NAFTA has been a net positive for the Texas economy

Vince Ginn at the Texas Public Policy Foundation has done a study of the impact of NAFTA on the Texas economy.  Contrary to the impressions of some politicians, the results have been beneficial.  Ginn along with Travis roach conducted the study in 2015.
“International trade has been one of the greatest harbingers of prosperity worldwide,” says Ginn. “Though usually discussed at the national level, individual states also benefit. My recent peer-reviewed publication co-authored with Dr. Travis Roach finds that the Texas economy was more resilient to oil price fluctuations and economic volatility nationwide after the 1994 North American Free Trade Agreement (NAFTA). Lower trade costs led to industrial diversification to meet the desires of Mexico and Canada contributing to Texas now leading the U.S. in exports for the last 13 consecutive years supporting millions of jobs in small to large firms.

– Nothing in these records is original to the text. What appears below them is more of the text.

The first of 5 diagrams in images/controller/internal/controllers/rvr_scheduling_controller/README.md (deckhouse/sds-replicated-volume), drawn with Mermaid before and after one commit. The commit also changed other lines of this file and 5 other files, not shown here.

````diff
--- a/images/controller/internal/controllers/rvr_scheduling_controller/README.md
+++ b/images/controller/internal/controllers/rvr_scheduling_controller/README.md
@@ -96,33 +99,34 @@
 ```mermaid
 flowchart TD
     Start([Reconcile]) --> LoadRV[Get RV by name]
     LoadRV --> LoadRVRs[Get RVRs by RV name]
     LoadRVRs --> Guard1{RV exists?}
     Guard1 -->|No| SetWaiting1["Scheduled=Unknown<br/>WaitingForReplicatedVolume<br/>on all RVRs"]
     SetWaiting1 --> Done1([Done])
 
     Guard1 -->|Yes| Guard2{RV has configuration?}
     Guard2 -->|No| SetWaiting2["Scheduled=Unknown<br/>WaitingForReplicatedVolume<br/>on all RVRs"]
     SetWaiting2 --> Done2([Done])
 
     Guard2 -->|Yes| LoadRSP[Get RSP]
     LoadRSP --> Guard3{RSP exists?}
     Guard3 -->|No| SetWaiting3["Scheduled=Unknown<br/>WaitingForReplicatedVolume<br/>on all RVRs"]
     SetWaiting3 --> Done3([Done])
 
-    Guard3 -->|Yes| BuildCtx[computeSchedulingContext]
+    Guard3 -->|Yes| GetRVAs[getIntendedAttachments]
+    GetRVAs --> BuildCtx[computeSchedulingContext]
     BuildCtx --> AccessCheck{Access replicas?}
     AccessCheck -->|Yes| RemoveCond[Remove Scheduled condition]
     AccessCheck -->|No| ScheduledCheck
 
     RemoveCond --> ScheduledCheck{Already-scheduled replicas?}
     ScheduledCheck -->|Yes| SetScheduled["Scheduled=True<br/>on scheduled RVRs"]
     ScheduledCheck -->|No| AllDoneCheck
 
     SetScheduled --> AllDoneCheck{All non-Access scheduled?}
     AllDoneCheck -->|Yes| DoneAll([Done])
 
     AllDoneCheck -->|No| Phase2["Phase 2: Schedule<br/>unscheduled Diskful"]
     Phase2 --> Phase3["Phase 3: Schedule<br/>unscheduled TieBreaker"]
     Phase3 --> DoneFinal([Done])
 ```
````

“While there are potential costs associated with joining a regional free trade agreement, our results suggest that the benefits of NAFTA outweigh those costs in Texas, helping the state better cope with external shocks. Our research helps explain why Texas’ economy has weathered the substantial drop in oil prices relatively well since July 2014.
Here are some of the nuggets from the article:
Despite these mixed risk signals when a country joins a RFTA, data from the Federal Reserve Bank of Dallas (n.d.) indicates NAFTA may have contributed positively to Texas’ economy. For example, real exports from Texas increased by 286% from 1994 to 2011, and Texas led all states in exports for twelve consecutive years through 2013. The Census Bureau (n.d.) reports that the share of U.S. exports from Texas
was 17.7% in 2013, which is larger than the state’s roughly 10% share of the nation’s total economic output....
Indeed, according to the San Antonio Express-News, Texas largest trading partner is Mexico.  In 2014 it was reported:
Texas led the nation in exports last year, selling a record-breaking $279.5 billion worth of goods abroad, U.S. Trade Representative Michael Froman said Monday in San Antonio.

That marked a 183 percent increase over the Lone Star State's export sales in 2003. It also beat Texas' previous export record of $264.7 billion in 2012.

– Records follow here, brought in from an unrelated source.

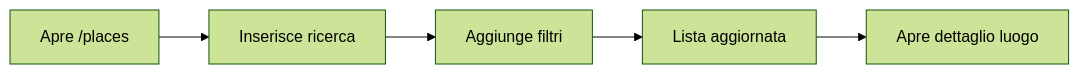
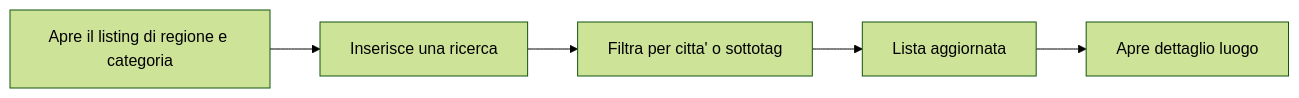
Before and after one commit to ricpastori/Progetto_Academy_MrDTwice: the fourth of 6 diagrams in docs/information-architecture.md, drawn with Mermaid (forest theme). The commit also changed other lines of this file and 23 other files, not shown here.

````diff
--- a/docs/information-architecture.md
+++ b/docs/information-architecture.md
@@ -92,7 +87,7 @@
 ```mermaid
 flowchart LR
-  A["Apre /places"] --> B["Inserisce ricerca"]
-  B --> C["Aggiunge filtri"]
+  A["Apre il listing di regione e categoria"] --> B["Inserisce una ricerca"]
+  B --> C["Filtra per citta' o sottotag"]
   C --> D["Lista aggiornata"]
   D --> E["Apre dettaglio luogo"]
 ```
````
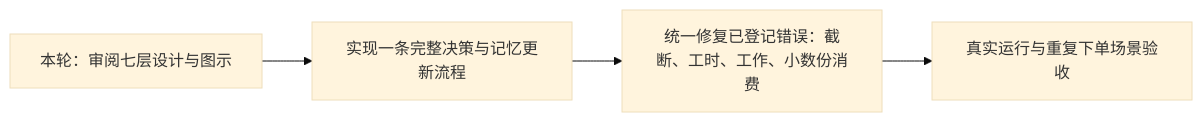
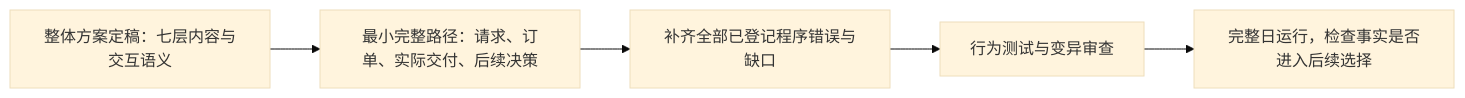
Before and after one commit to HoldThatThgt/WorldMock: the seventh of 7 diagrams in docs/dev/PROPOSAL-decision-context.md, drawn with Mermaid (base theme). The commit also changed other lines of this file and 2 other files, not shown here.

````diff
--- a/docs/dev/PROPOSAL-decision-context.md
+++ b/docs/dev/PROPOSAL-decision-context.md
@@ -256,6 +368,7 @@
 ```mermaid
 flowchart LR
-    A[本轮：审阅七层设计与图示] --> B[实现一条完整决策与记忆更新流程]
-    B --> C[统一修复已登记错误：截断、工时、工作、小数份消费]
-    C --> D[真实运行与重复下单场景验收]
+    A[整体方案定稿：七层内容与交互语义] --> B[最小完整路径：请求、订单、实际交付、后续决策]
+    B --> C[补齐全部已登记程序错误与缺口]
+    C --> D[行为测试与变异审查]
+    D --> E[完整日运行，检查事实是否进入后续选择]
 ```
````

Last year, companies in the San Antonio-New Braunfels metropolitan area exported $19.3 billion in merchandise.

“More than 1 million Texas jobs are supported by trade,” Froman said. “Our job is to open more markets to exporters. Ninety-five percent of the world's consumers live outside the United States.”

Texas' largest trade partner was Mexico. The state's manufacturers posted $100.9 billion in merchandise sales in Mexico in 2013, representing 36.1 percent of the state's total merchandise exports.

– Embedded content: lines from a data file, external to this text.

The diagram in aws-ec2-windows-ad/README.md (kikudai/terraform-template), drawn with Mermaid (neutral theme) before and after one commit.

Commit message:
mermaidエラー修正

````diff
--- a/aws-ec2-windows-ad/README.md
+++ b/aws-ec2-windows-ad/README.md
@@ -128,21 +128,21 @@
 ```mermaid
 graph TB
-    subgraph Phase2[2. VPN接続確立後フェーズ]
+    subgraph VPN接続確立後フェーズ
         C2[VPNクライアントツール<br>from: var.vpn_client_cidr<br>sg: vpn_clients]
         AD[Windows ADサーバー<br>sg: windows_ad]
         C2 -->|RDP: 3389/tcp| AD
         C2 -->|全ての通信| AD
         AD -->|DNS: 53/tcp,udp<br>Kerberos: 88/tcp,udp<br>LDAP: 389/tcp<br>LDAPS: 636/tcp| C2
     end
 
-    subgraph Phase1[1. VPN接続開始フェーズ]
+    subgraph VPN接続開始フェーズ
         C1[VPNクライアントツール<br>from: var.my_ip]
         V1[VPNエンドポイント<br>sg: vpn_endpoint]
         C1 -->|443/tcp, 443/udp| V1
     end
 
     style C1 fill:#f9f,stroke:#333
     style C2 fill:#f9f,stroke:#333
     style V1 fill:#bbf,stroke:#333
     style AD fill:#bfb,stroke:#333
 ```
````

Mexico was followed by Canada at $26.1 billion, Brazil at $10.9 billion, China at $10.8 billion and the Netherlands at $9.5 billion.

The state's largest manufacturing export category was petroleum and coal products, which accounted for $60.6 billion of Texas' total goods exports in 2013. Oil refiners have been helped by cheaper crude oil flowing in from the Eagle Ford Shale and the Permian Basin.
Other top manufacturing exports were electronic products at $48.2 billion, chemicals at $47.9 billion, machinery at $30 billion and transportation equipment at $24.4 billion.
There is much more.

What seems clear is that Texas has managed to handle its affairs better than states who are complaining about the free trade agreements.  It also seems clear that the proposals of Donald Trump on trade would have a negative effect on the Texas economy and on millions of jobs in the state.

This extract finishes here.